Sherm Simmons told Kearns' story that has literally been a journey, mostly between California and Oklahoma, where she will return to attend college in hopes of becoming a forensic pathologist.
"Many people in this room have been great to me," Kearns said. "I've had so much support. I hope we all take paths that are fitted to us and not fall into conformity," she told her classmates.
Next, Simmons introduced Montgomery as a sports fanatic who used to wear enough sports pins to warrant the nickname "pin cushion."
"First of all, I want to thank my Lord, Jesus Christ for being there for me," Montgomery said. "Thanks to my grandparents for always being there for me when others weren't ... I also want to thank my heroes, the class of 2005."
Jack Webber introduced Calhoun with some tidbits about his life, which began in Turkey. Calhoun enjoys listening to grunge music, skateboarding, reading biographies "and wants everyone to know that Courtney Love really did kill Kurt Cobain," Webber said.
"I want to thank all of my friends and my family, who urged me to finish, and the teachers, they're cool," Calhoun said.
Webber also introduced Euerle. "Two Rivers is often referred to as a school for students who are way out there. Kelsey is not way out there, Kelsey is way, way, way out there," said Webber, who rattled off Euerle's legion of activities, sports and outreach work accomplishments. She's done everything from training horses to riding her bike 60 miles to raise money for a kid's camp.
"I'd really like to thank the teachers at Two Rivers who taught me to dream high and to work hard for what I want," Euerle said.
Laurie Weinkauf introduced Thurston, who has been very involved in theater over the years and has directed several plays. She hopes to become a high-school drama teacher.
"I owe this graduation to a lot of people in my life - my friends and family who want to see me succeed. I also thank my teachers," said Thurston, noting it's one thing to have encouragement from your family, "but it's another thing to hear it from teachers who don't have to be invested in you."
Elise Cooksley introduced Runyon. "She's one of those students who reinforces why I wanted to be a teacher," Cooksley said.
"My school has given me the ultimate gift - confidence," Runyon said. "I want to thank Tom [Anthanases] for being the best principal and mentor. You truly created a family at this school."
Last, but far from least, came Anderberg, whose name was met with cheers from the crowd. Anderberg was called "a constantly evolving person," "one of the most enthusiastic readers" and a "live wire."
Anderberg also thanked her friends and family, along with principal Tom Anthanases. "You're the goofiest principal I've ever had. There's no other principal who could have walked me through the past four years of my life. ... "I also thank the teachers, specifically Jack, because math would of never happened without you."
Awards were also presented during the commencement.
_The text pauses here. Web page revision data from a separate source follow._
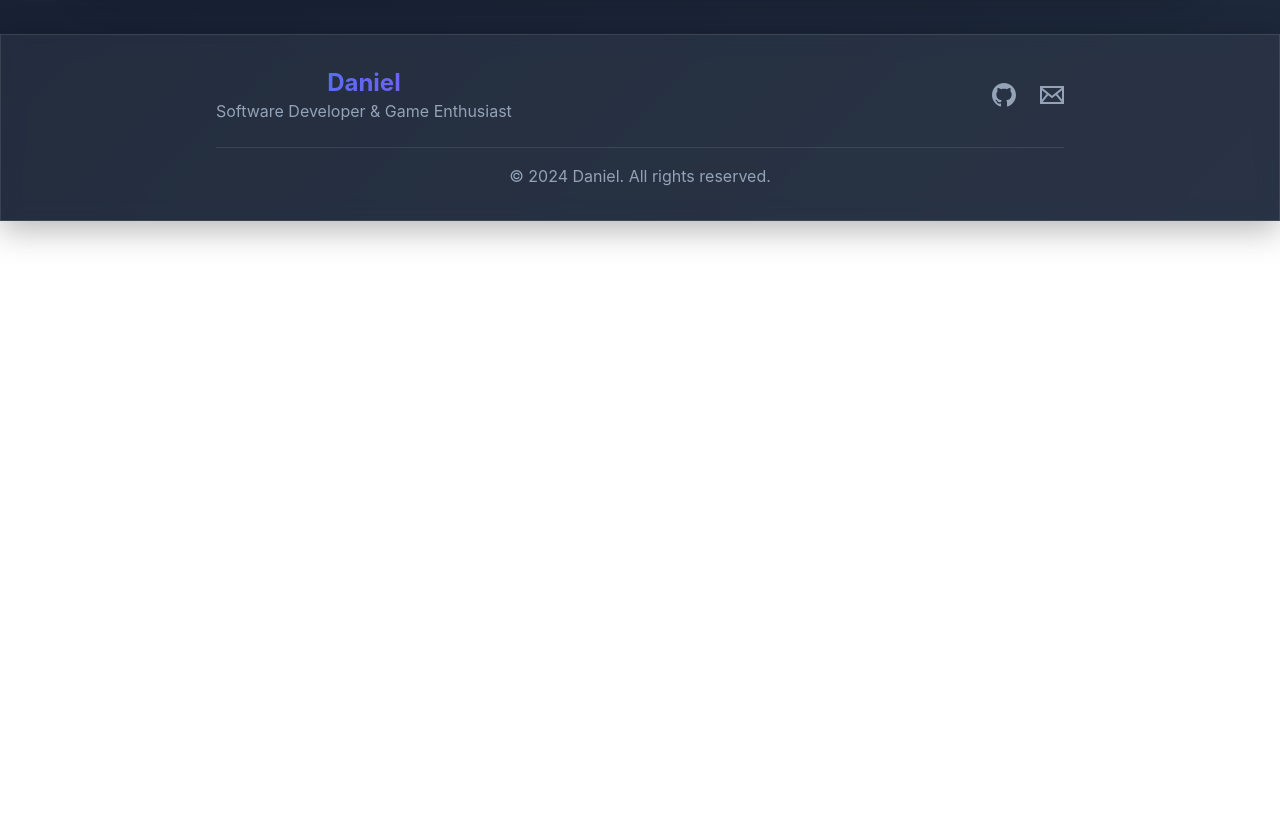
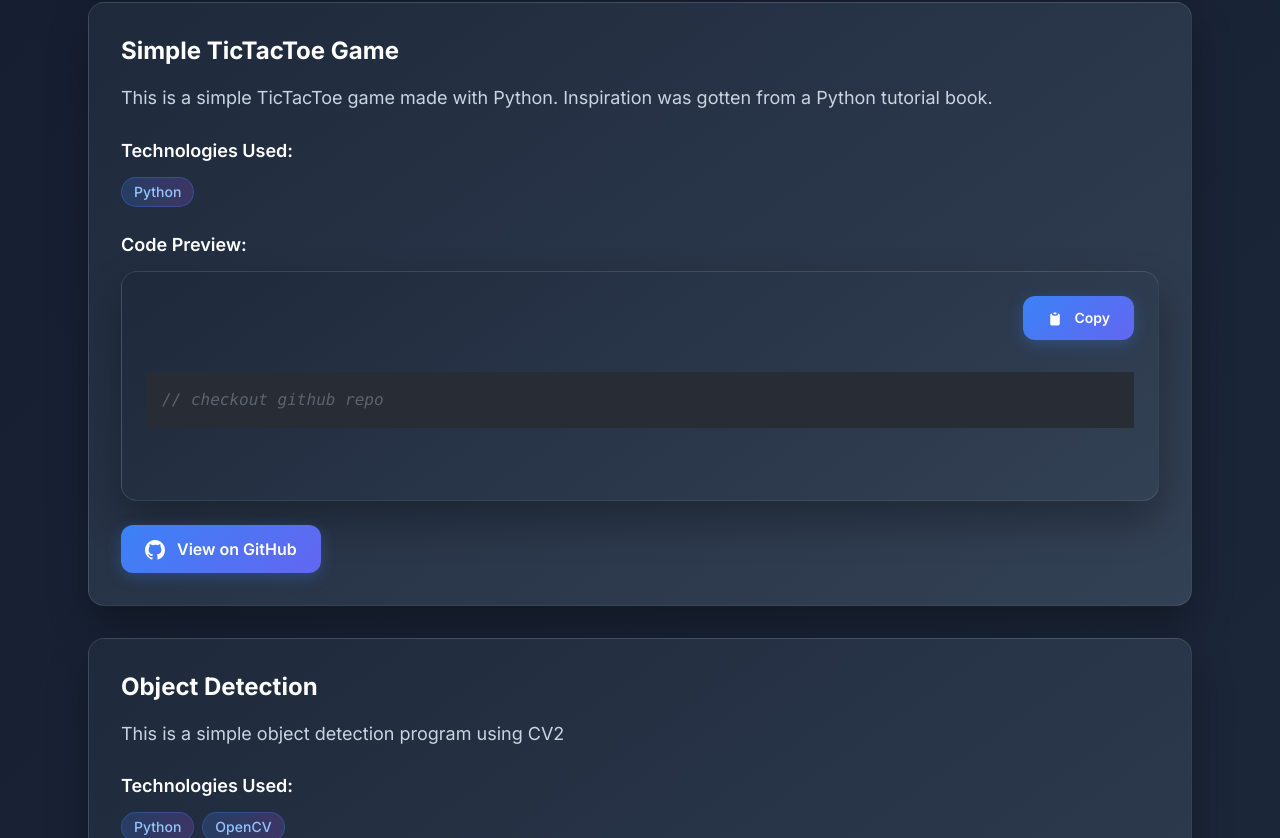
Before and after one commit to Codegrammer999/Personal-Portfolio-Webpage, a Vue app: page /project in a window 1280 px wide. Shown: the part 2242-3080 px from the top of the page. Before the commit the page ends 2463 px from the top, so only its background shows below. Built offline with nearby package versions, Linux system fonts and the light colour scheme.

Commit message:
added vercel.json file

```diff
--- a/src/App.vue
+++ b/src/App.vue
@@ -1,37 +1,53 @@
 <script setup>
-import { Navigations } from "@/asyncComponents"
-import autoAnimate from "@formkit/auto-animate"
-import { onMounted, ref } from "vue"
+import { Navigations } from "@/asyncComponents";
+import autoAnimate from "@formkit/auto-animate";
+import { onMounted, ref } from "vue";
+import ScrollToTop from "./components/ScrollToTop.vue";
 
-const animateRoute = ref(null)
-onMounted(()=> {
-  animateRoute.value && autoAnimate(animateRoute.value)
-})
+const animateRoute = ref(null);
+onMounted(() => {
+  animateRoute.value && autoAnimate(animateRoute.value);
+});
 </script>
 
 <template>
   <header>
-    <Navigations/>
+    <Navigations />
   </header>
+
   <main ref="animateRoute">
-    <RouterView/>
+    <RouterView />
   </main>
+
   <footer class="py-8 glass text-center space-y-4 border-t border-white/10">
     <div class="max-w-4xl mx-auto px-6">
-      <div class="flex flex-col sm:flex-row justify-between items-center space-y-4 sm:space-y-0">
+      <div
+        class="flex flex-col sm:flex-row justify-between items-center space-y-4 sm:space-y-0"
+      >
         <div>
           <p class="text-2xl font-bold gradient-text">Daniel</p>
           <p class="text-slate-400">Software Developer & Game Enthusiast</p>
         </div>
         <div class="flex space-x-6">
-          <a href="https://github.com/Codegrammer999" target="_blank" class="text-slate-400 hover:text-white transition-colors">
+          <a
+            href="https://github.com/Codegrammer999"
+            target="_blank"
+            class="text-slate-400 hover:text-white transition-colors"
+          >
             <svg class="w-6 h-6" fill="currentColor" viewBox="0 0 24 24">
-              <path d="M12 0c-6.626 0-12 5.373-12 12 0 5.302 3.438 9.8 8.207 11.387.599.111.793-.261.793-.577v-2.234c-3.338.726-4.033-1.416-4.033-1.416-.546-1.387-1.333-1.756-1.333-1.756-1.089-.745.083-.729.083-.729 1.205.084 1.839 1.237 1.839 1.237 1.07 1.834 2.807 1.304 3.492.997.107-.775.418-1.305.762-1.604-2.665-.305-5.467-1.334-5.467-5.931 0-1.311.469-2.381 1.236-3.221-.124-.303-.535-1.524.117-3.176 0 0 1.008-.322 3.301 1.23.957-.266 1.983-.399 3.003-.404 1.02.005 2.047.138 3.006.404 2.291-1.552 3.297-1.23 3.297-1.23.653 1.653.242 2.874.118 3.176.77.84 1.235 1.911 1.235 3.221 0 4.609-2.807 5.624-5.479 5.921.43.372.823 1.102.823 2.222v3.293c0 .319.192.694.801.576 4.765-1.589 8.199-6.086 8.199-11.386 0-6.627-5.373-12-12-12z"/>
+              <path
+                d="M12 0c-6.626 0-12 5.373-12 12 0 5.302 3.438 9.8 8.207 11.387.599.111.793-.261.793-.577v-2.234c-3.338.726-4.033-1.416-4.033-1.416-.546-1.387-1.333-1.756-1.333-1.756-1.089-.745.083-.729.083-.729 1.205.084 1.839 1.237 1.839 1.237 1.07 1.834 2.807 1.304 3.492.997.107-.775.418-1.305.762-1.604-2.665-.305-5.467-1.334-5.467-5.931 0-1.311.469-2.381 1.236-3.221-.124-.303-.535-1.524.117-3.176 0 0 1.008-.322 3.301 1.23.957-.266 1.983-.399 3.003-.404 1.02.005 2.047.138 3.006.404 2.291-1.552 3.297-1.23 3.297-1.23.653 1.653.242 2.874.118 3.176.77.84 1.235 1.911 1.235 3.221 0 4.609-2.807 5.624-5.479 5.921.43.372.823 1.102.823 2.222v3.293c0 .319.192.694.801.576 4.765-1.589 8.199-6.086 8.199-11.386 0-6.627-5.373-12-12-12z"
+              />
             </svg>
           </a>
-          <a href="mailto:shyyguyy501@gmail.com" class="text-slate-400 hover:text-white transition-colors">
+          <a
+            href="mailto:shyyguyy501@gmail.com"
+            class="text-slate-400 hover:text-white transition-colors"
+          >
             <svg class="w-6 h-6" fill="currentColor" viewBox="0 0 24 24">
-              <path d="M0 3v18h24v-18h-24zm6.623 7.929l-4.623 5.712v-9.458l4.623 3.746zm-4.141-5.929h19.035l-9.517 7.713-9.518-7.713zm5.694 7.188l3.824 3.099 3.83-3.104 5.612 6.817h-18.779l5.513-6.812zm9.208-1.264l4.616-3.741v9.348l-4.616-5.607z"/>
+              <path
+                d="M0 3v18h24v-18h-24zm6.623 7.929l-4.623 5.712v-9.458l4.623 3.746zm-4.141-5.929h19.035l-9.517 7.713-9.518-7.713zm5.694 7.188l3.824 3.099 3.83-3.104 5.612 6.817h-18.779l5.513-6.812zm9.208-1.264l4.616-3.741v9.348l-4.616-5.607z"
+              />
             </svg>
           </a>
         </div>
@@ -41,4 +57,18 @@
       </div>
     </div>
   </footer>
+
+  <ScrollToTop />
 </template>
+
+<style scoped>
+.fade-up-enter-active,
+.fade-up-leave-active {
+  transition: opacity 0.3s ease, transform 0.3s ease;
+}
+.fade-up-enter-from,
+.fade-up-leave-to {
+  opacity: 0;
+  transform: translateY(20px);
+}
+</style>
--- a/src/assets/Projects.json
+++ b/src/assets/Projects.json
@@ -2,7 +2,11 @@
     {
         "name": "Portfolio Website",
         "description": "A personal portfolio website showcasing various projects, built with html css(Tailwind) and javascript(Vue.js) with some other libraries like AutoAnimate, highlight.js etc.",
-        "technologies": ["HTML", "CSS", "Javascript"],
+        "technologies": [
+            "HTML",
+            "CSS",
+            "Javascript"
+        ],
         "githubLink": "https://github.com/Codegrammer999/Personal-Portfolio-Webpage.git",
         "codeSnippet": "<!--Check out my github repo-->",
         "codeSnippetLang": "html"
@@ -10,7 +14,11 @@
     {
         "name": "Smart Food - E-commerce Grocery Store",
         "description": "An e-commerce grocery store where users can browse and purchase food items. Built using Vue for frontend, Laravel for backend, and uses AutoAnimate for smooth UI transitions.",
-        "technologies": ["Vue.js", "Laravel", "AutoAnimate"],
+        "technologies": [
+            "Vue.js",
+            "Laravel",
+            "AutoAnimate"
+        ],
         "githubLink": {
             "frontend": "https://github.com/Codegrammer999/SmartFood",
             "backend": "https://github.com/Codegrammer999/SmartFood-Backend"
@@ -21,9 +29,34 @@
     {
         "name": "Simple Text Editor",
         "description": "A very basic text editor built out of boredom. It has minimal features and was a fun mini project.",
-        "technologies": ["HTML", "CSS", "Javascript"],
+        "technologies": [
+            "HTML",
+            "CSS",
+            "Javascript"
+        ],
         "githubLink": "https://github.com/Codegrammer999/Simple-Text-Editor",
         "codeSnippet": "<textarea placeholder='Start typing...'></textarea>",
         "codeSnippetLang": "html"
+    },
+    {
+        "name": "Simple TicTacToe Game",
+        "description": "This is a simple TicTacToe game made with Python. Inspiration was gotten from a Python tutorial book.",
+        "technologies": [
+            "Python"
+        ],
+        "githubLink": "https://github.com/Codegrammer999/TicTacToe",
+        "codeSnippet": "// checkout github repo",
+        "codeSnippetLang": "python"
+    },
+    {
+        "name": "Object Detection",
+        "description": "This is a simple object detection program using CV2",
+        "technologies": [
+            "Python",
+            "OpenCV"
+        ],
+        "githubLink": "https://github.com/Codegrammer999/simple-object-detection",
+        "codeSnippet": "import cv2 \nimport numpy as np \nimport time \n//................\n// check out github repo",
+        "codeSnippetLang": "python"
     }
-        ]
+]
--- a/src/assets/main.css
+++ b/src/assets/main.css
@@ -1,8 +1,8 @@
+@import url('https://fonts.googleapis.com/css2?family=Inter:wght@300;400;500;600;700&display=swap');
+
 @tailwind base;
 @tailwind components;
 @tailwind utilities;
-
-@import url('https://fonts.googleapis.com/css2?family=Inter:wght@300;400;500;600;700&display=swap');
 
 html {
     -ms-overflow-style: none;
--- /dev/null
+++ b/src/components/ScrollToTop.vue
@@ -0,0 +1,52 @@
+<script setup>
+import { ref, onMounted, onUnmounted } from "vue";
+
+const isVisible = ref(false);
+
+const handleScroll = () => {
+  isVisible.value = window.scrollY > 300;
+};
+
+const scrollToTop = () => {
+  window.scrollTo({
+    top: 0,
+    behavior: "smooth",
+  });
+};
+
+onMounted(() => {
+  window.addEventListener("scroll", handleScroll);
+});
+
+onUnmounted(() => {
+  window.removeEventListener("scroll", handleScroll);
+});
+</script>
+
+<template>
+  <div class="fixed bottom-8 z-50 right-4">
+    <Transition name="fade-up">
+      <button
+        v-if="isVisible"
+        @click="scrollToTop"
+        class="modern-btn p-3 rounded-full shadow-lg hover:scale-110 transition-transform"
+        aria-label="Scroll to top"
+      >
+        <svg
+          xmlns="http://www.w3.org/2000/svg"
+          class="h-6 w-6"
+          fill="none"
+          viewBox="0 0 24 24"
+          stroke="currentColor"
+          stroke-width="2"
+        >
+          <path
+            stroke-linecap="round"
+            stroke-linejoin="round"
+            d="M5 15l7-7 7 7"
+          />
+        </svg>
+      </button>
+    </Transition>
+  </div>
+</template>
```
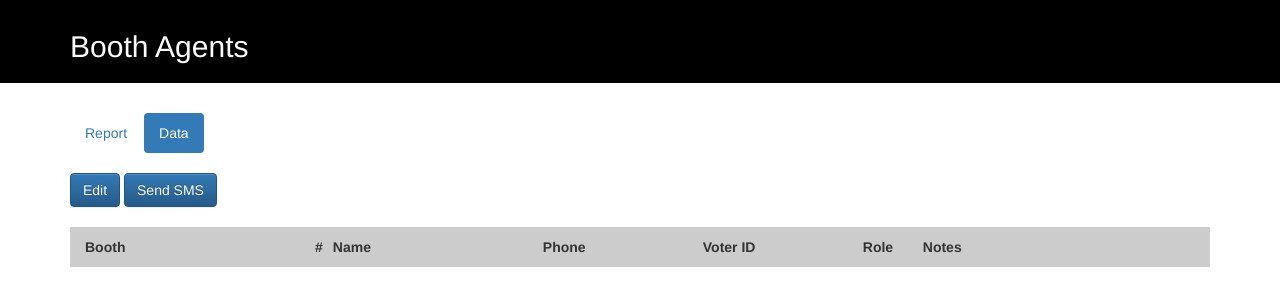
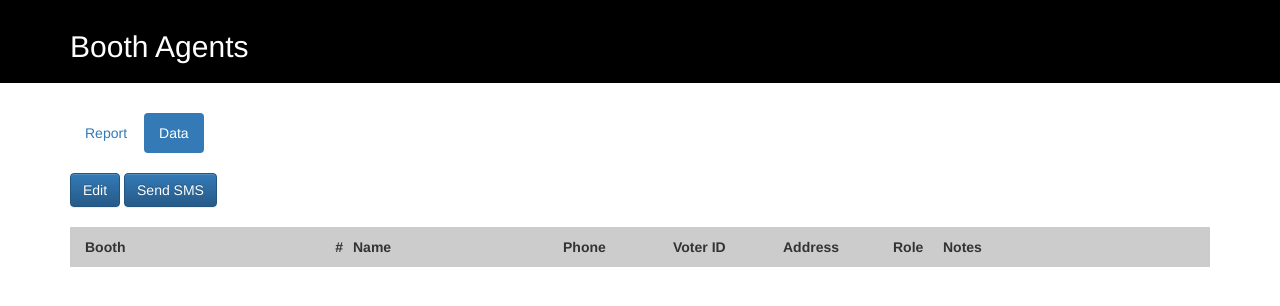
Before and after one commit to AamAadmiParty/cleansweep, a Flask app: template cleansweep/elections/templates/booth_agents_data.html in a window 1280 px wide. Shown: the part 52-358 px from the top of the page. Run offline with Flask 2, Linux system fonts and the light colour scheme; the template is opened without the code that fills it, so the values that code supplies are empty; some libraries are stand-ins or nearby versions.

Commit message:
Added address to booth agents sheet.

```diff
--- a/cleansweep/elections/models.py
+++ b/cleansweep/elections/models.py
@@ -347,6 +347,7 @@ class BoothAgentReport:
             'phone': row.Member.phone,
             'voterid': row.Member.voterid,
             'role': row.role,
+            'address': row.Member.get_detail('address'),
             'notes': row.Member.get_detail('booth-agent-notes')
         }
 
@@ -369,6 +370,8 @@ class BoothAgentReport:
                             email=None,
                             phone=row['phone'],
                             voterid=row['voterid'])
+            member.add_details('booth-agent-notes', row['notes'])
+            member.add_details('address', row['address'])
             role = row['role'] or "Booth Volunteer"
             committee = booth.get_committee("booth-committee")
             committee.add_member(role, member)
@@ -389,6 +392,7 @@ class BoothAgentReport:
             m.phone = row['phone']
             m.voterid = row['voterid']
             m.add_details("booth-agent-notes", row['notes'])
+            m.add_details('address', row['address'])
             db.session.add(m)
 
             role = row['role'] or "Booth Volunteer"
--- a/cleansweep/elections/templates/booth_agents_data.html
+++ b/cleansweep/elections/templates/booth_agents_data.html
@@ -24,6 +24,7 @@
         <div class="header-field header-name">Name</div>
         <div class="header-field header-phone">Phone</div>
         <div class="header-field header-voterid">Voter ID</div>
+        <div class="header-field header-address">Address</div>
         <div class="header-field header-role">Role</div>
         <div class="header-field header-notes">Notes</div>
         <div style="clear: both;"></div>
@@ -58,6 +59,7 @@
             </div>
             <div class="volunteer-field volunteer-phone">{{volunteer.phone or ""}}</div>
             <div class="volunteer-field volunteer-voterid">{{volunteer.voterid or ""}}</div>
+            <div class="volunteer-field volunteer-address">{{volunteer.get_detail('address') or ""}}</div>
             <div class="volunteer-field volunteer-role" title="{{entry.role}}">{{roles.get(entry.role, 'BV')}}</div>
             <div class="volunteer-field volunteer-notes">{{volunteer.get_detail('booth-agent-notes') or ""}}</div>
             <div style="clear: both;"></div>
@@ -94,7 +96,7 @@
       }
       .booth-volunteers {
         float: left;
-        margin: 10px;
+        margin: 0px 10px 10px 10px;
       }
       .volunteer {
         padding: 10px 0px;
@@ -114,7 +116,7 @@
         font-weight: bold;
       }
       .volunteer-role, .header-role {
-        width: 50px;
+        width: 40px;
       }
       .volunteer-name, .header-name {
         width: 200px;
@@ -123,19 +125,30 @@
         font-size: 0.8em;
       }
       .volunteer-phone, .header-phone {
+        width: 100px;
+      }
+      .volunteer-voterid, .header-voterid {
+        width: 100px;
+      }
+      .volunteer-address, .header-address {
+        width: 100px;
+      }
+      .volunteer-notes, .header-notes {
         width: 150px;
       }
-      .volunteer-voterid, .header-voterid {
-        width: 150px;
-      }
-      .volunteer-notes, .header-notes {
-        width: 200px;
+      .volunteer-serial, .header-serial {
+        width: 2em;
+        text-align: right;
       }
       .volunteer-serial {
         color: #666;
-        width: 2em;
-        text-align: right;
       }
+
+      .volunteer-address {
+        color: #666;
+        font-size: 0.8em;
+      }
+
       .volunteer-notes {
         color: #666;
         font-style: italic;
--- a/cleansweep/elections/templates/booth_agents_data_sheet.html
+++ b/cleansweep/elections/templates/booth_agents_data_sheet.html
@@ -39,7 +39,7 @@
 
         $('#example').handsontable({
           data: data,
-          colHeaders: ["Booth#", "Name", "Phone", "Voter ID", "Role", "Notes"],
+          colHeaders: ["Booth#", "Name", "Phone", "Voter ID", "Address", "Role", "Notes"],
           minSpareRows: 5,
           columns: [{
             data: "booth_number",
@@ -50,6 +50,8 @@
           }, {
             data: "voterid",
           }, {
+            data: "address",
+          }, {
             data: "role",
             type: 'dropdown',
             source: ["Booth Agent", "Table Incharge", "Booth Volunteer"]
@@ -57,7 +59,7 @@
             data: "notes",
           }],
           contextMenu: false,
-          colWidths: [70, 300, 150, 150, 150, 250]
+          colWidths: [70, 250, 150, 150, 200, 150, 250]
         });
 
         $("a.save-table").click(function(e) {
```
Runyon took home the Rotary Club Student Award and the Sno-Valley Eagles Woman's Auxiliary Scholarship Award; Anderberg won the United Snoqualmie Valley Scholarship Foundation Award; and Euerle received the Kiwanis Scholarship Award.